A different person
Those who know Thomas best claim a different person emerged from the controversy. The guy who once kept to himself stays after practice to work with young defensive backs. The focus that used to wane during the grind of preseason practice now remains locked in.
“He stepped up big time from last year to this year,” Oklahoma sophomore cornerback Parnell Motley said. “I guess this year is going to be a great year for him. He’s a vocal leader and he actually pushes the young DBs to keep training hard and keep doing the best they can do.”

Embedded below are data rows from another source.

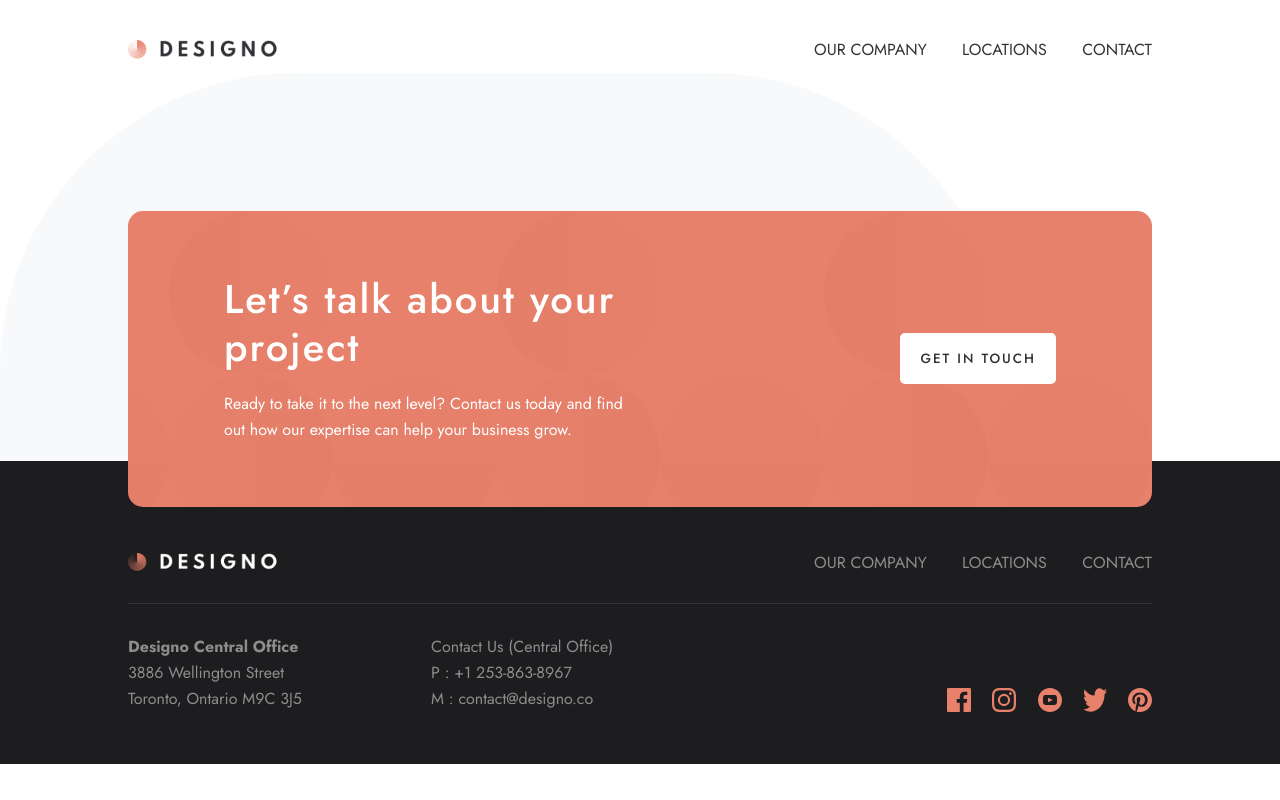
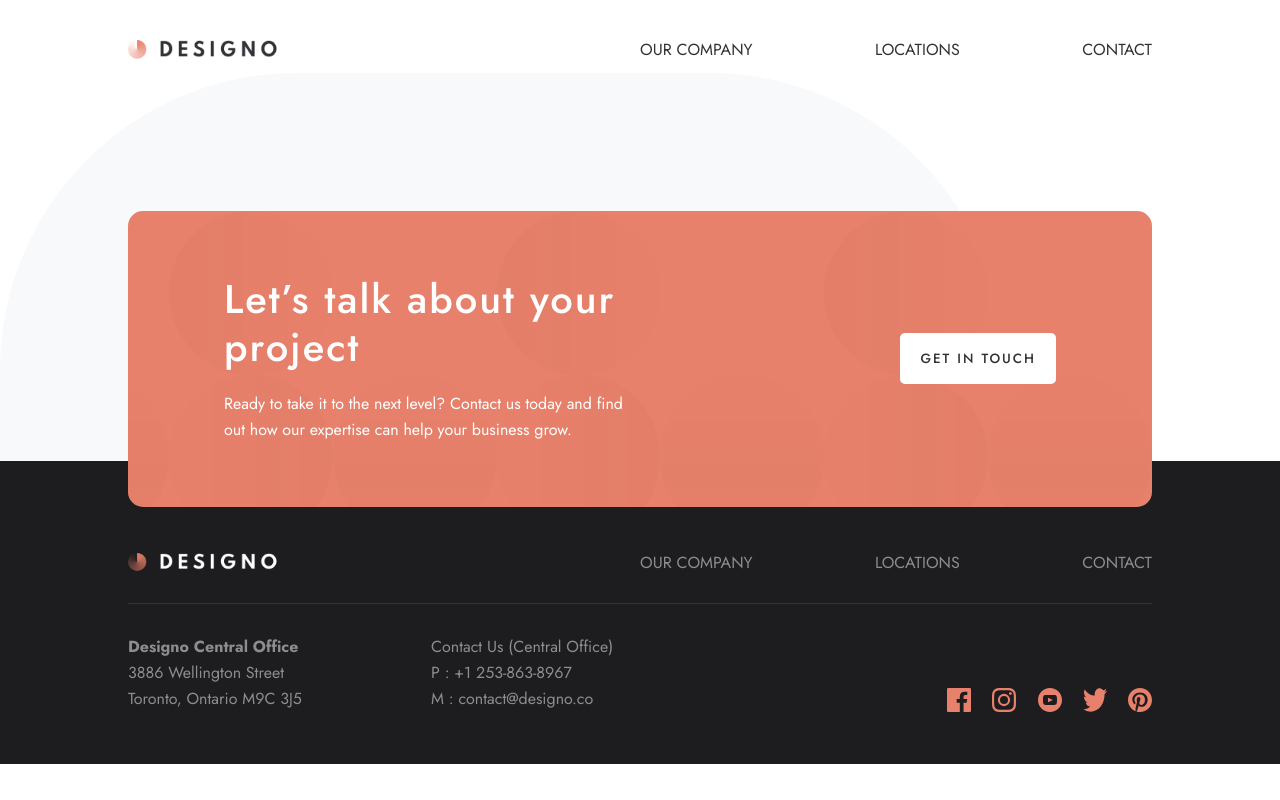
Before and after one commit to KamalAborida/Multi_Page_Website, a React (Create React App) app: page / in a window 1280 px wide. Built offline with nearby package versions, Linux system fonts and the light colour scheme.

Commit message:
deploy 6

```diff
--- a/src/Components/Context/general-context.js
+++ b/src/Components/Context/general-context.js
@@ -3,7 +3,7 @@ import React from "react";
 const GeneralContext = React.createContext({
   desktopWidth: 1350,
   tabletWidth: 1000,
-  mobileWidth: 450,
+  mobileWidth: 700,
   scrollToTheTop: () => {
     window.scrollTo({
       top: 0,
--- a/src/Components/MainLayout/Nav.js
+++ b/src/Components/MainLayout/Nav.js
@@ -21,7 +21,7 @@ function Nav(props) {
   }, [ctx.mobileWidth, isMobile]);
 
   const logoHandler = () => {
-    navigate("/");
+    navigate("/Multi_Page_Website");
   };
 
   return (
--- a/src/Components/MainLayout/_Nav.scss
+++ b/src/Components/MainLayout/_Nav.scss
@@ -17,7 +17,7 @@
     display: flex;
     justify-content: space-between;
     align-items: center;
-    width: 33%;
+    width: 50%;
     // border: 1px solid red;
 
     :any-link {
--- a/src/Style/_Variables.scss
+++ b/src/Style/_Variables.scss
@@ -12,7 +12,7 @@ $Regular: 400;
 
 $DesktopWidth: 80%;
 
-$mobileWidth: 450;
+$mobileWidth: 700;
 $tabletWidth: 900;
 
 @mixin custom-media($max-width) {
--- a/src/index.js
+++ b/src/index.js
@@ -12,7 +12,7 @@ root.render(
       value={{
         desktopWidth: 1350,
         tabletWidth: 1000,
-        mobileWidth: 450,
+        mobileWidth: 700,
         scrollToTheTop: () => {
           window.scrollTo({
             top: 0,
--- a/src/main.css
+++ b/src/main.css
@@ -211,7 +211,7 @@ p {
   justify-content: space-between;
 }
 
-@media screen and (max-width: 450px) {
+@media screen and (max-width: 700px) {
   .socialMediaDiv {
     width: 60%;
   }
@@ -223,7 +223,7 @@ p {
   font-weight: 700;
 }
 
-@media screen and (max-width: 450px) {
+@media screen and (max-width: 700px) {
   .addressDiv {
     text-align: center;
     margin-bottom: 20px;
@@ -239,7 +239,7 @@ p {
   right: 10%;
 }
 
-@media screen and (max-width: 450px) {
+@media screen and (max-width: 700px) {
   .phoneMailDiv {
     text-align: center;
     right: 0;
@@ -268,7 +268,7 @@ p {
   display: flex;
   justify-content: space-between;
   align-items: center;
-  width: 33%;
+  width: 50%;
 }
 .nav__navList :-moz-any-link {
   text-decoration: none;
@@ -296,7 +296,7 @@ p {
     width: 55%;
   }
 }
-@media screen and (max-width: 450px) {
+@media screen and (max-width: 700px) {
   .nav__logo {
     width: 60%;
   }
@@ -323,7 +323,7 @@ p {
   align-items: flex-end;
 }
 
-@media screen and (max-width: 450px) {
+@media screen and (max-width: 700px) {
   .contactDiv {
     flex-direction: column;
     align-items: center;
@@ -362,7 +362,7 @@ p {
     width: 90%;
   }
 }
-@media screen and (max-width: 450px) {
+@media screen and (max-width: 700px) {
   .footer__content__border {
     display: none;
   }
@@ -405,7 +405,7 @@ p {
     margin-bottom: 25px;
   }
 }
-@media screen and (max-width: 450px) {
+@media screen and (max-width: 700px) {
   .getInTouchDiv {
     top: -280px;
     padding: 2em;
@@ -421,7 +421,7 @@ p {
     width: 90%;
   }
 }
-@media screen and (max-width: 450px) {
+@media screen and (max-width: 700px) {
   .contentContainer {
     width: 100%;
   }
@@ -479,7 +479,7 @@ p {
     padding-top: 100px;
   }
 }
-@media screen and (max-width: 450px) {
+@media screen and (max-width: 700px) {
   .homeHeader {
     margin: auto;
     width: 90%;
@@ -521,7 +521,7 @@ p {
     grid-row: unset;
   }
 }
-@media screen and (max-width: 450px) {
+@media screen and (max-width: 700px) {
   .serviceCollection {
     width: 90%;
   }
@@ -577,7 +577,7 @@ p {
   border-radius: 15px;
 }
 
-@media screen and (max-width: 450px) {
+@media screen and (max-width: 700px) {
   .serviceDiv__title {
     font-size: 35px;
   }
@@ -594,7 +594,7 @@ p {
     align-items: center;
   }
 }
-@media screen and (max-width: 450px) {
+@media screen and (max-width: 700px) {
   .featuresCollection {
     width: 90%;
   }
@@ -638,7 +638,7 @@ p {
     height: 100%;
   }
 }
-@media screen and (max-width: 450px) {
+@media screen and (max-width: 700px) {
   .featureDiv {
     text-align: center;
     width: 100%;
@@ -720,7 +720,7 @@ p {
     z-index: 0;
   }
 }
-@media screen and (max-width: 450px) {
+@media screen and (max-width: 700px) {
   .aboutUsHeader {
     margin-bottom: 0;
     border-radius: 0;
@@ -804,7 +804,7 @@ p {
     background-position-y: top;
   }
 }
-@media screen and (max-width: 450px) {
+@media screen and (max-width: 700px) {
   .aboutUsDivs {
     margin: 0;
   }
@@ -857,7 +857,7 @@ p {
     left: -15%;
   }
 }
-@media screen and (max-width: 450px) {
+@media screen and (max-width: 700px) {
   .contactUsHeader {
     border-radius: 0;
     padding: 25px;
@@ -899,7 +899,7 @@ p {
     margin-top: 25px;
   }
 }
-@media screen and (max-width: 450px) {
+@media screen and (max-width: 700px) {
   .contactUsForm button {
     align-self: center;
     width: 50%;
@@ -926,7 +926,7 @@ p {
     margin-bottom: 40px;
   }
 }
-@media screen and (max-width: 450px) {
+@media screen and (max-width: 700px) {
   .otherServices {
     width: 90%;
   }
@@ -953,7 +953,7 @@ p {
     grid-template-columns: 1fr;
   }
 }
-@media screen and (max-width: 450px) {
+@media screen and (max-width: 700px) {
   .serviceExamples {
     width: 90%;
     margin: auto;
@@ -986,7 +986,7 @@ p {
     width: 80%;
   }
 }
-@media screen and (max-width: 450px) {
+@media screen and (max-width: 700px) {
   .serviceHeader {
     border-radius: 0;
   }
@@ -1044,7 +1044,7 @@ p {
     text-align: center;
   }
 }
-@media screen and (max-width: 450px) and (max-width: 900px) {
+@media screen and (max-width: 700px) and (max-width: 900px) {
   .serviceExampleDiv {
     display: flex;
     flex-direction: column;
@@ -1120,7 +1120,7 @@ p {
     margin-bottom: 20px;
   }
 }
-@media screen and (max-width: 450px) {
+@media screen and (max-width: 700px) {
   .locationDiv {
     border-radius: 0;
   }
@@ -1144,7 +1144,7 @@ p {
   display: none;
 }
 
-@media screen and (max-width: 450px) {
+@media screen and (max-width: 700px) {
   .navModal {
     display: block;
     width: 100%;
@@ -1180,7 +1180,7 @@ p {
   display: none;
 }
 
-@media screen and (max-width: 450px) {
+@media screen and (max-width: 700px) {
   .backdropModal {
     display: unset;
     width: 100%;
```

Maybe it just took Thomas running out of chances for it all to click. Oklahoma defensive backs coach Kerry Cooks confessed he and Thomas have had many talks about the cornerback’s future. With every mistake, Thomas created long-term messes that are difficult to clean up.
“As talented as JT is, it just took him awhile to really grow up and say, ‘Hey, I’m playing with my career at the next level, I’m playing with my career here at OU, because one more of these things I may not be on the roster,’” Cooks said. “So I just think guys eventually wake up. Some guys you hope never have to go through that to wake up, but I think JT’s matured, he’s recognized things he’s done in the past and to be honest with you, he’s a senior now. He’s got bigger goals and I don’t think he’s gonna put himself in position to ruin what he thinks his future can be.”
Thomas’ future can be very bright. He knows he’s about to emerge from the tunnel that represents his college career. What’s waiting for him after that comes down to the next six months.
“When you get to your senior year you’re like, there’s no more years after this. You either continue in school or you go on to the next level,” Thomas said. “I put so much time in it that I obviously want to get to the next level. All that considered, it’s a journey.”